Orange Garden (1942 West Irving Park) is a jewel of Art Deco design, although otherwise it’s a standard Chinese-American restaurant. The menu reads like a listing of greatest hits, but the reason you go to Orange Garden is for the old-school vibe. The retro façade features fluted metallic columns on either side of shiny, metal-trimmed doors. There’s a second floor, in the classic arrangement of business space on the first floor and living space for the owners on the second floor. The neon sign in front advertises chop suey, for years a dish synonymous with Chinese-American cuisine. Inside, there are gold chandeliers, Chinese artwork on the walls, and red, a lot of red. In the evening, the servers put out traditional Chinese zodiac placemats. What you want is probably the egg rolls and Sesame Chicken, another Chinese-American classic, said to have originated in California with Chinese immigrants.
Luo’s Peking House (113 North Marion, Oak Park) prepares a mean egg foo young, a food also attributed to Chinese migrants in California working on the railroad. Like Orange Garden, Luo’s Peking House is old school, painted an avocado green, likely sometime in the seventies, with vinyl-backed chairs and aging fixtures that make the place even more lovable. At lunchtime, you get an egg roll, soup, entrée, fried rice, tea and fortune cookie for about eight dollars. It’s a deal you cannot beat, which is very much in the tradition of the great Chinese-American restaurants. The neon in the window assures “The Best Chinese Cuisine in Town” (with “CHINESE CUISINE” in bold red). We always get a big order of egg foo young; at home, we put the leftover patties on white bread with lettuce, tomato and mayo, a classic of Chinese-American cuisine: the St. Paul Sandwich, invented in St. Louis, is a strange and strangely delicious creation.
Great Sea Chinese Restaurant (3253 West Lawrence) has the usual offerings, and one very special one: Lollipop Chicken Legs. When we were last at the Chinese-Korean Great Sea, a platter of these hugely popular legs graced every table. What makes them so delicious? People who live in the U.S. are accustomed to the taste of sweet, thus the almost too-too sugary syrup that covers General Tso’s Chicken and Orange Beef.

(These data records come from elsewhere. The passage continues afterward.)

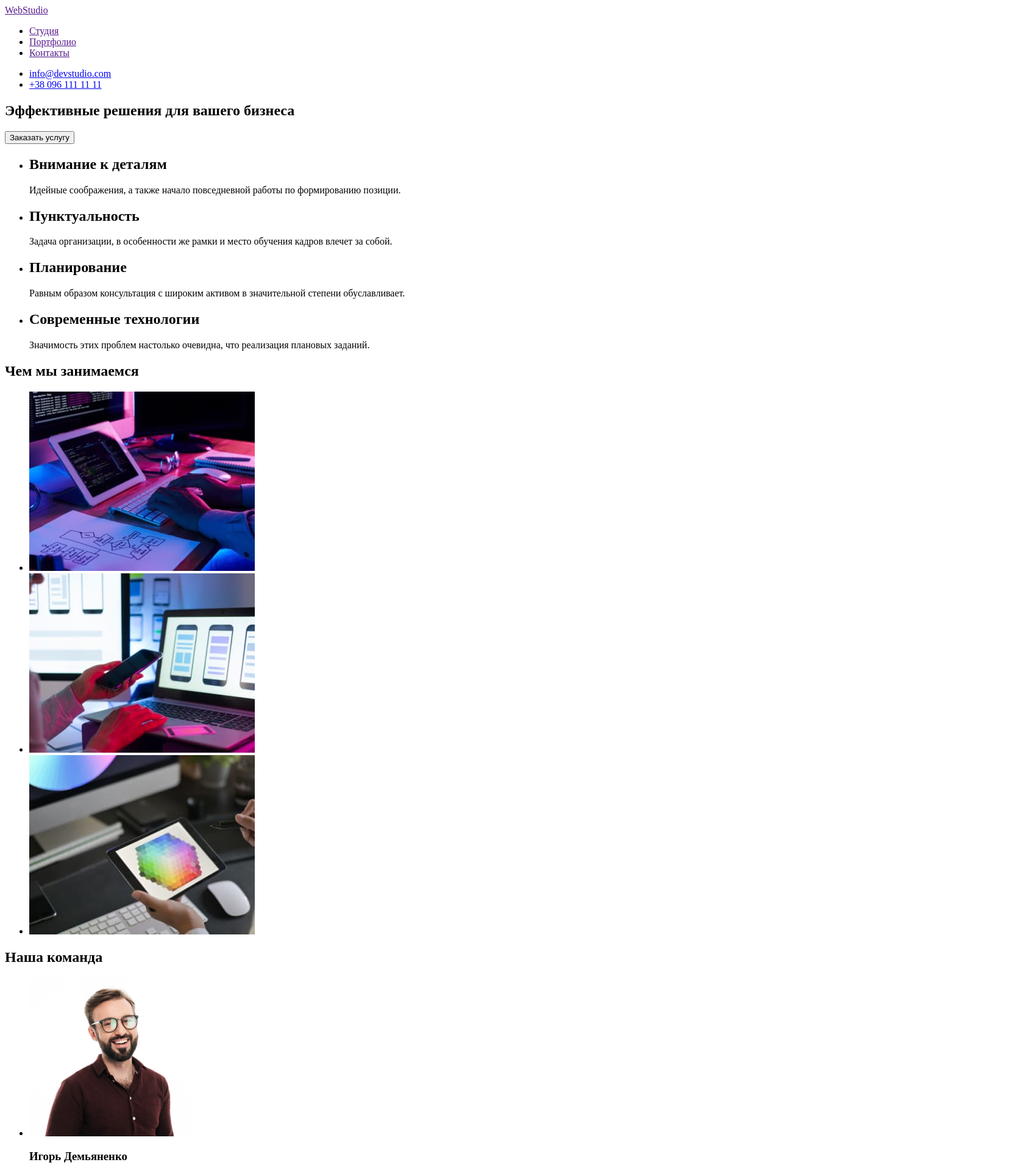
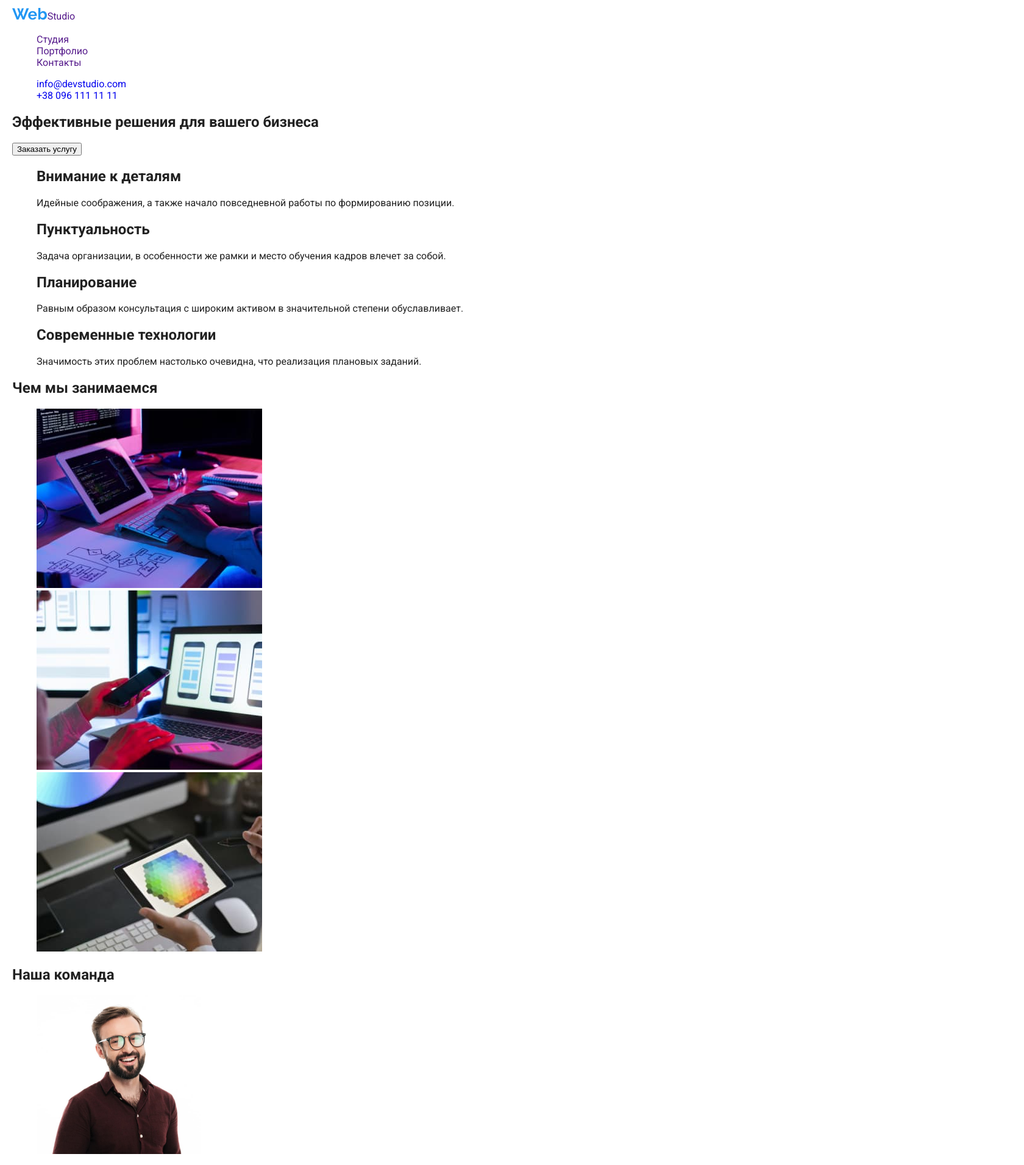
Before and after one commit to Olexandr5/goit-markup-hw-01, a plain HTML site: page index.html in a window 1280 px wide. Shown: the top 1910 px of the page at 61% size, 1680 px wide, since content can reach past the window. Drawn offline with Linux system fonts and the light colour scheme.

Commit message:
Rozmitka clas

```diff
--- a/index.html
+++ b/index.html
@@ -5,125 +5,140 @@
     <meta http-equiv="X-UA-Compatible" content="IE=edge" />
     <meta name="viewport" content="width=device-width, initial-scale=1.0" />
     <title>Студія</title>
+    <link rel="stylesheet" href="./styles/styles.css" />
+    <link rel="preconnect" href="https://fonts.googleapis.com" />
+    <link rel="preconnect" href="https://fonts.gstatic.com" crossorigin />
+    <link
+      href="https://fonts.googleapis.com/css2?family=Raleway:wght@700&family=Roboto:wght@400;500;700;900&display=swap"
+      rel="stylesheet"
+    />
   </head>
   <body>
-    <!-- header -->
-    <header>
-      <a href=""><span>Web</span><span>Studio</span></a>
-      <nav>
-        <ul>
-          <li>
-            <a href="">Студия</a>
+    <!-- header-section -->
+    <header class="header">
+      <a href="" class="link"
+        ><span class="logo">Web</span><span class="logo-header">Studio</span></a
+      >
+      <nav class="nav">
+        <ul class="list">
+          <li class="item">
+            <a href="" class="link">Студия</a>
           </li>
-          <li>
-            <a href="">Портфолио</a>
+          <li class="item">
+            <a href="" class="link">Портфолио</a>
           </li>
-          <li>
-            <a href="">Контакты</a>
+          <li class="item">
+            <a href="" class="link">Контакты</a>
           </li>
         </ul>
       </nav>
-      <ul>
+      <ul class="list">
         <li>
-          <a href="mailto:info@devstudio.com">info@devstudio.com</a>
+          <a href="mailto:info@devstudio.com" class="link"
+            >info@devstudio.com</a
+          >
         </li>
         <li>
-          <a href="tel:+380961111111">+38 096 111 11 11</a>
+          <a href="tel:+380961111111" class="link">+38 096 111 11 11</a>
         </li>
       </ul>
     </header>
-    <!-- main -->
+    <!-- main-section -->
     <main>
-      <!-- <section1 -->
+      <!-- hero-section -->
       <section>
-        <h1>Эффективные решения для вашего бизнеса</h1>
-        <button type="button">Заказать услугу</button>
+        <h1 class="hero text">Эффективные решения для вашего бизнеса</h1>
+        <button type="button" class="hero btn">Заказать услугу</button>
       </section>
-      <!-- section2 -->
-      <section>
-        <ul>
+      <!-- galery-section -->
+      <section class="galery">
+        <ul class="list">
           <li>
-            <h2>Внимание к деталям</h2>
-            <p>
+            <h2 class="text">Внимание к деталям</h2>
+            <p class="sub text">
               Идейные соображения, а также начало повседневной работы по
               формированию позиции.
             </p>
           </li>
           <li>
-            <h2>Пунктуальность</h2>
-            <p>
+            <h2 class="text">Пунктуальность</h2>
+            <p class="sub text">
               Задача организации, в особенности же рамки и место обучения кадров
               влечет за собой.
             </p>
           </li>
           <li>
-            <h2>Планирование</h2>
-            <p>
+            <h2 class="text">Планирование</h2>
+            <p class="sub text">
               Равным образом консультация с широким активом в значительной
               степени обуславливает.
             </p>
           </li>
           <li>
-            <h2>Современные технологии</h2>
-            <p>
+            <h2 class="text">Современные технологии</h2>
+            <p class="sub text">
               Значимость этих проблем настолько очевидна, что реализация
               плановых заданий.
             </p>
           </li>
         </ul>
       </section>
-      <!-- section3 -->
-      <section>
-        <h2>Чем мы занимаемся</h2>
-        <ul>
-          <li>
+      <!-- work-section -->
+      <section class="work">
+        <h2 class="text">Чем мы занимаемся</h2>
+        <ul class="list">
+          <li class="item">
             <img src="./images/box1.jpg" alt="pc" width="370" />
           </li>
-          <li>
+          <li class="item">
             <img src="./images/box2.jpg" alt="phone" width="370" />
           </li>
-          <li>
+          <li class="item">
             <img src="./images/box3.jpg" alt="tablet" width="370" />
           </li>
         </ul>
       </section>
-      <!-- section4 -->
-      <section>
+      <!-- teams-section -->
+      <section class="teams">
         <h2>Наша команда</h2>
-        <ul>
+        <ul class="list">
           <li>
             <img src="./images/img1.jpg" alt="Product Designer" width="270" />
-            <h3>Игорь Демьяненко</h3>
-            <p>Product Designer</p>
+            <h3 class="names">Игорь Демьяненко</h3>
+            <p class="position">Product Designer</p>
           </li>
           <li>
             <img src="./images/img2.jpg" alt="Frontend Developer" width="270" />
-            <h3>Ольга Репина</h3>
-            <p>Frontend Developer</p>
+            <h3 class="names">Ольга Репина</h3>
+            <p class="position">Frontend Developer</p>
           </li>
           <li>
             <img src="./images/img3.jpg" alt="Marketing" width="270" />
-            <h3>Николай Тарасов</h3>
-            <p>Marketing</p>
+            <h3 class="names">Николай Тарасов</h3>
+            <p class="position">Marketing</p>
           </li>
           <li>
             <img src="./images/img4.jpg" alt="UI Designer" width="270" />
-            <h3>Михаил Ермаков</h3>
-            <p>UI Designer</p>
+            <h3 class="names">Михаил Ермаков</h3>
+            <p class="position">UI Designer</p>
           </li>
         </ul>
       </section>
     </main>
-    <!-- footer -->
-    <footer>
-      <a href=""><span>Web</span><span>Studio</span></a>
-      <address>г. Киев, пр-т Леси Украинки, 26</address>
-      <ul>
-        <li>
-          <a href="mailto:info@devstudio.com">info@devstudio.com</a>
+    <!-- footer-section -->
+    <footer class="footer">
+      <a href="" class="link"
+        ><span class="logo">Web</span><span class="logo-footer">Studio</span></a
+      >
+      <address class="address">г. Киев, пр-т Леси Украинки, 26</address>
+      <ul class="list">
+        <li class="item">
+          <a href="mailto:info@devstudio.com" class="link"
+            >info@devstudio.com</a
+          >
         </li>
-        <li>
-          <a href="tel:+380961111111">+38 096 111 11 11</a>
+        <li class="item">
+          <a href="tel:+380961111111" class="link">+38 096 111 11 11</a>
         </li>
       </ul>
     </footer>
--- a/styles/styles.css
+++ b/styles/styles.css
@@ -0,0 +1,58 @@
+:root {
+  --primal-text: #212121;
+  --logo-text: #2196f3;
+  --logo-header: #000000;
+  --logo-footer: #ffffff;
+  --slave-text: #757575;
+}
+body {
+  color: var(--primal-text);
+  background-color: var(--logo-footer);
+  font-family: roboto, sans-serif;
+  width: 1640px;
+  height: 2349px;
+  margin-left: auto;
+  margin-right: auto;
+  padding-left: 20px;
+  padding-right: 20px;
+}
+.conteinet {
+  width: 1640px;
+  margin-left: 0;
+  margin-right: 0;
+  padding-left: 20px;
+  padding-right: 20px;
+}
+.header {
+  /* outline: 2px solid #000000; */
+}
+
+.list {
+  list-style: none;
+  /* margin: 0;
+  padding: 0; */
+}
+.link {
+  text-decoration: none;
+}
+.logo {
+  color: var(--logo-text);
+  font-family: raleway, sans-serif;
+  font-size: 26px;
+  font-weight: 700;
+  line-height: 1.2;
+}
+.logo-head {
+  color: var(--logo-header);
+  font-family: raleway, sans-serif;
+  font-size: 26px;
+  font-weight: 700;
+  line-height: 1.4;
+}
+.logo-foter {
+  /* color: var(--logo-footer); */
+  font-family: raleway, sans-serif;
+  font-size: 26px;
+  font-weight: 700;
+  line-height: 1.4;
+}
```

The folks at Great Sea Chinese Restaurant, who were one of the first Chicago restaurants to serve Lollipop Chicken Legs (also called gam pong gi wings), recognize the Yankee predilection for sweetness, but they use sweet as one flavor among many, including spicy-hot and savory. We Yanks also dig convenience, and so the meat on the Lollipop Chicken Wings is pulled up to the end of the bone, providing a handle for easy eating.
When Harvey Keitel and Robert De Niro and friends run out of money in Martin Scorsese’s “Mean Streets,” they go for Chinese. Chinese-American cuisine is a traditional value food, and at each of these restaurants, you can get lunch big enough to share for under ten dollars. Try finding a deal like that elsewhere, even at McDonald’s. Even if it’s sometimes a little more fried and a little more sweet than you might prefer, Chinese-American food—or perhaps we should call it American Chinese—hits a lot of our buttons, and it is, indeed, damn good.
Dining and Drinking Editor for Newcity, David also writes a weekly food column for Wednesday Journal in Oak Park and is a frequent contributor of food/drink and travel pieces to the Chicago Tribune, Plate Magazine and other publications. David has also contributed chapters to several books, including Street Food Around the World, Street Food, and The Chicago Food Encyclopedia. Contact: firstname.lastname@example.org